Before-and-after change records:
*** Begin section ***
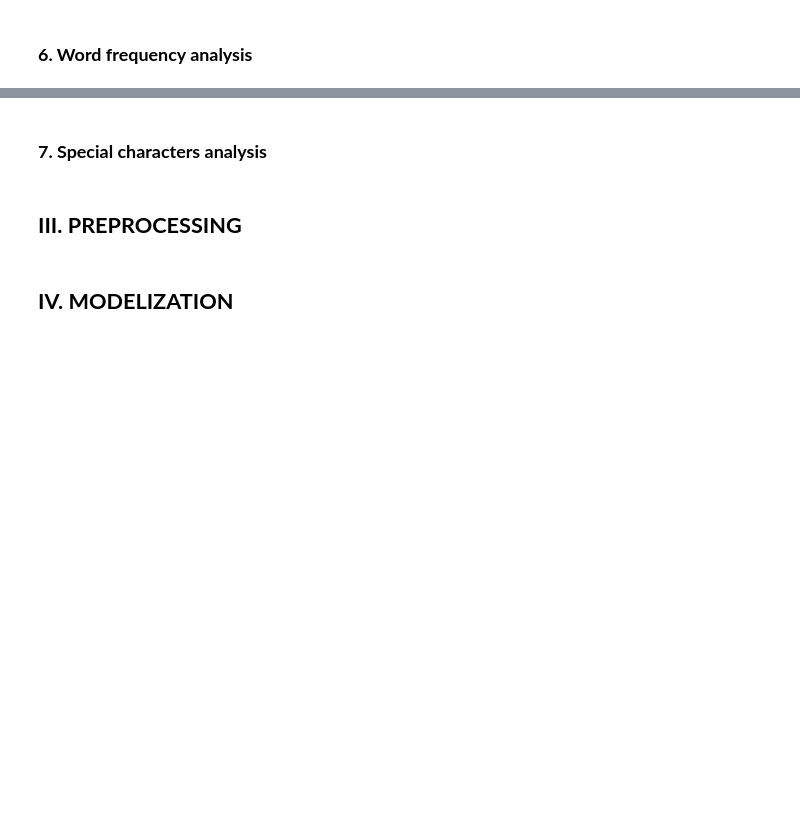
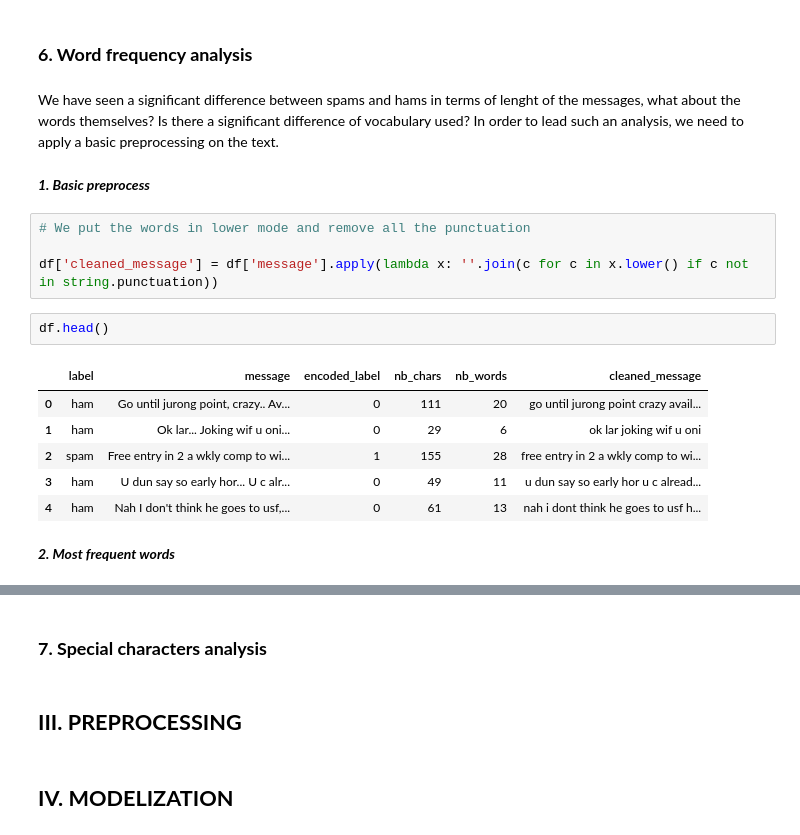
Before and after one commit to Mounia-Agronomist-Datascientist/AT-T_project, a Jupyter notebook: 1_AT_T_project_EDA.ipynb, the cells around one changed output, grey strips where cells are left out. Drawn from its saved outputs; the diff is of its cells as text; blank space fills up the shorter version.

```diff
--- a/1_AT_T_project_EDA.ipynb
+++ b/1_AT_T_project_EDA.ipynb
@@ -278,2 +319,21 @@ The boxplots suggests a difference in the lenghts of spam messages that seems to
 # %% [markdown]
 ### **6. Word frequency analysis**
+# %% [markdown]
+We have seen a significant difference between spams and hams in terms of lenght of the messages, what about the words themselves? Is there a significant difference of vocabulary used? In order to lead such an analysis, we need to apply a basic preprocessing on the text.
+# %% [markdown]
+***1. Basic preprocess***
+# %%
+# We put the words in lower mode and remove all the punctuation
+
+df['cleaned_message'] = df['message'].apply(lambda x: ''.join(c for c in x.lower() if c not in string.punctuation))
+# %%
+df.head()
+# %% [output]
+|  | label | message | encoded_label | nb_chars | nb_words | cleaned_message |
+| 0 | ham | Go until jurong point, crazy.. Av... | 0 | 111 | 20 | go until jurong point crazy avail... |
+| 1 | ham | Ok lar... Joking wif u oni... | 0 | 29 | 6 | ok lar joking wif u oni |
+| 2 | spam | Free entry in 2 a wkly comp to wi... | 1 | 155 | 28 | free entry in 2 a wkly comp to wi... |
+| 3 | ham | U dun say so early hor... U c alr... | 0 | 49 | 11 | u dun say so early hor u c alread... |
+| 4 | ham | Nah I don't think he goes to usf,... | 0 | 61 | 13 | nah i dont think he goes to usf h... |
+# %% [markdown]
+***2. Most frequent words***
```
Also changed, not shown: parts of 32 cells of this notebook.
*** End section ***
Within the entries above, find the string "punctuation" and return each line that holds it.

• _SOLUTION TO THIS EXERCISE_
+# We put the words in lower mode and remove all the punctuation
+df['cleaned_message'] = df['message'].apply(lambda x: ''.join(c for c in x.lower() if c not in string.punctuation))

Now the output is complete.